Teams from eight nations, each containing five athletes, entered with four teams advancing from a group stage to a knockout round. Canada won the sport's first Paralympic gold medal beating Great Britain in the final. Sweden won the bronze medal.
Wheelchair curling is played according to the rules of the World Curling Federation, the only modification is that there is no sweeping and stones may be played by hand while leaning over the side of the wheelchair, or pushed by a delivery stick. To be allowed to compete athletes must have a physical disability in the lower part of the body that required the everyday use of a wheelchair .Teams are mixed but must contain at least one member of each sex. Wheelchair curling was first introduced in Switzerland in 2000 and the first World Championships were held in the same country in 2002. It is governed by the World Curling Federation (WCF); as of 2009, 24 of the WCF's member associations were involved in the sport.
This was the first appearance of the sport at the Paralympic Games; the International Paralympic Committee had granted official medal status to mixed gender wheelchair Curling in March 2002. The organising committee of the Turin Games in 2006 agreed to include wheelchair curling in their programme.
The British team, competing as Scotland and made up of Frank Duffy, Ken Dickson, Tom Killin, Angie Malone and Michael McCreadie had won the gold medal at the World Championships in January 2005 in Glasgow; Denmark and Switzerland won the silver and bronze medals. Britain had also won the 2004 World Championships, and were considered favourites for a medal.
Eight teams competed and the format was a round-robin tournament; each nation played all others in a group stage with the top four qualifying for medal playoffs. Canada topped the group, Great Britain finished second and Sweden finished third, all three qualifying for the semifinals. Denmark and Norway finished joint fourth and faced each other in a tie-breaker match to decide who took the final position in the semifinals; Norway beat Denmark 4-3 to advance.
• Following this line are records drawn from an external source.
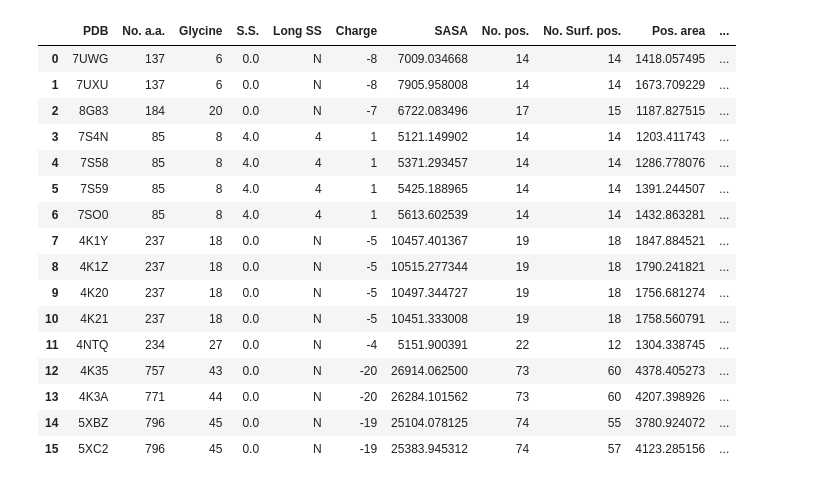
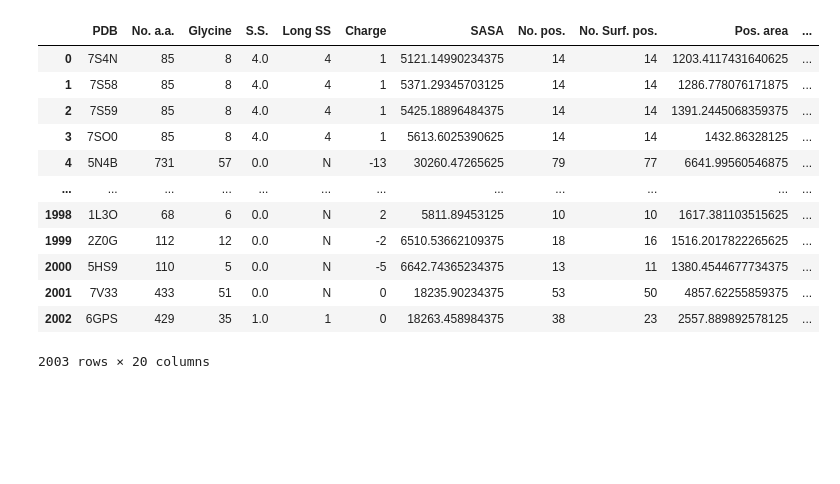
Before and after one commit to Magdk01/Anubis, a Jupyter notebook: notebooks/api_fetch.ipynb, the cells around one changed output. Drawn from its saved outputs; the diff is of its cells as text; code cells hidden in the pictures; blank space fills up the shorter version.

```diff
--- a/notebooks/api_fetch.ipynb
+++ b/notebooks/api_fetch.ipynb
@@ -109,22 +158,2 @@ No License File - For Evaluation Only (30 days remaining)
 # %%
-df2 = pd.read_table("PyMol/Results_34.txt")
+res_df = pd.read_table("PyMol/Results_new.txt")
-# %%
-df2
-# %% [output]
-|  | PDB | No. a.a. | Glycine | S.S. | Long SS | Charge | SASA | No. pos. | No. Surf. pos. | Pos. area | ... |
-| 0 | 7UWG | 137 | 6 | 0.0 | N | -8 | 7009.034668 | 14 | 14 | 1418.057495 | ... |
-| 1 | 7UXU | 137 | 6 | 0.0 | N | -8 | 7905.958008 | 14 | 14 | 1673.709229 | ... |
-| 2 | 8G83 | 184 | 20 | 0.0 | N | -7 | 6722.083496 | 17 | 15 | 1187.827515 | ... |
-| 3 | 7S4N | 85 | 8 | 4.0 | 4 | 1 | 5121.149902 | 14 | 14 | 1203.411743 | ... |
-| 4 | 7S58 | 85 | 8 | 4.0 | 4 | 1 | 5371.293457 | 14 | 14 | 1286.778076 | ... |
-| 5 | 7S59 | 85 | 8 | 4.0 | 4 | 1 | 5425.188965 | 14 | 14 | 1391.244507 | ... |
-| 6 | 7SO0 | 85 | 8 | 4.0 | 4 | 1 | 5613.602539 | 14 | 14 | 1432.863281 | ... |
-| 7 | 4K1Y | 237 | 18 | 0.0 | N | -5 | 10457.401367 | 19 | 18 | 1847.884521 | ... |
-| 8 | 4K1Z | 237 | 18 | 0.0 | N | -5 | 10515.277344 | 19 | 18 | 1790.241821 | ... |
-| 9 | 4K20 | 237 | 18 | 0.0 | N | -5 | 10497.344727 | 19 | 18 | 1756.681274 | ... |
-| 10 | 4K21 | 237 | 18 | 0.0 | N | -5 | 10451.333008 | 19 | 18 | 1758.560791 | ... |
-| 11 | 4NTQ | 234 | 27 | 0.0 | N | -4 | 5151.900391 | 22 | 12 | 1304.338745 | ... |
-| 12 | 4K35 | 757 | 43 | 0.0 | N | -20 | 26914.062500 | 73 | 60 | 4378.405273 | ... |
-| 13 | 4K3A | 771 | 44 | 0.0 | N | -20 | 26284.101562 | 73 | 60 | 4207.398926 | ... |
-| 14 | 5XBZ | 796 | 45 | 0.0 | N | -19 | 25104.078125 | 74 | 55 | 3780.924072 | ... |
-| 15 | 5XC2 | 796 | 45 | 0.0 | N | -19 | 25383.945312 | 74 | 57 | 4123.285156 | ... |
@@ -132,0 +160,16 @@ df_merge = df.merge(df2,how='left',left_on="pdb",right_on="PDB")
+# %%
+res_df
+# %% [output]
+|  | PDB | No. a.a. | Glycine | S.S. | Long SS | Charge | SASA | No. pos. | No. Surf. pos. | Pos. area | ... |
+| 0 | 7S4N | 85 | 8 | 4.0 | 4 | 1 | 5121.14990234375 | 14 | 14 | 1203.4117431640625 | ... |
+| 1 | 7S58 | 85 | 8 | 4.0 | 4 | 1 | 5371.29345703125 | 14 | 14 | 1286.778076171875 | ... |
+| 2 | 7S59 | 85 | 8 | 4.0 | 4 | 1 | 5425.18896484375 | 14 | 14 | 1391.2445068359375 | ... |
+| 3 | 7SO0 | 85 | 8 | 4.0 | 4 | 1 | 5613.6025390625 | 14 | 14 | 1432.86328125 | ... |
+| 4 | 5N4B | 731 | 57 | 0.0 | N | -13 | 30260.47265625 | 79 | 77 | 6641.99560546875 | ... |
+| ... | ... | ... | ... | ... | ... | ... | ... | ... | ... | ... | ... |
+| 1998 | 1L3O | 68 | 6 | 0.0 | N | 2 | 5811.89453125 | 10 | 10 | 1617.381103515625 | ... |
+| 1999 | 2Z0G | 112 | 12 | 0.0 | N | -2 | 6510.53662109375 | 18 | 16 | 1516.2017822265625 | ... |
+| 2000 | 5HS9 | 110 | 5 | 0.0 | N | -5 | 6642.74365234375 | 13 | 11 | 1380.4544677734375 | ... |
+| 2001 | 7V33 | 433 | 51 | 0.0 | N | 0 | 18235.90234375 | 53 | 50 | 4857.62255859375 | ... |
+| 2002 | 6GPS | 429 | 35 | 1.0 | 1 | 0 | 18263.458984375 | 38 | 23 | 2557.889892578125 | ... |
+2003 rows × 20 columns
```
Also changed, not shown: parts of 32 cells of this notebook, 2 other files.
The semifinals saw first seeds Canada play Norway and Great Britain face Sweden. Canada beat Norway 5-4 and Great Britain stole three in the 1st end of their game, going on to win 7-3 win. Sweden only managed to curl 35% as a team, with skip Jalle Jungnell struggling at 23% for the game. Sweden and Norway met in the bronze medal match, the Swedes won 10-3.
In the final Great Britain faced Canada. Trailing 6–3 in the final end British skip Frank Duffy had an opportunity with the last stone of the tournament for an open hit of a Canadian stone that would have scored four for Britain and won them the gold medal. He threw too hard and the shot tracked an inch wide allowing Canada to score one and win 7-4.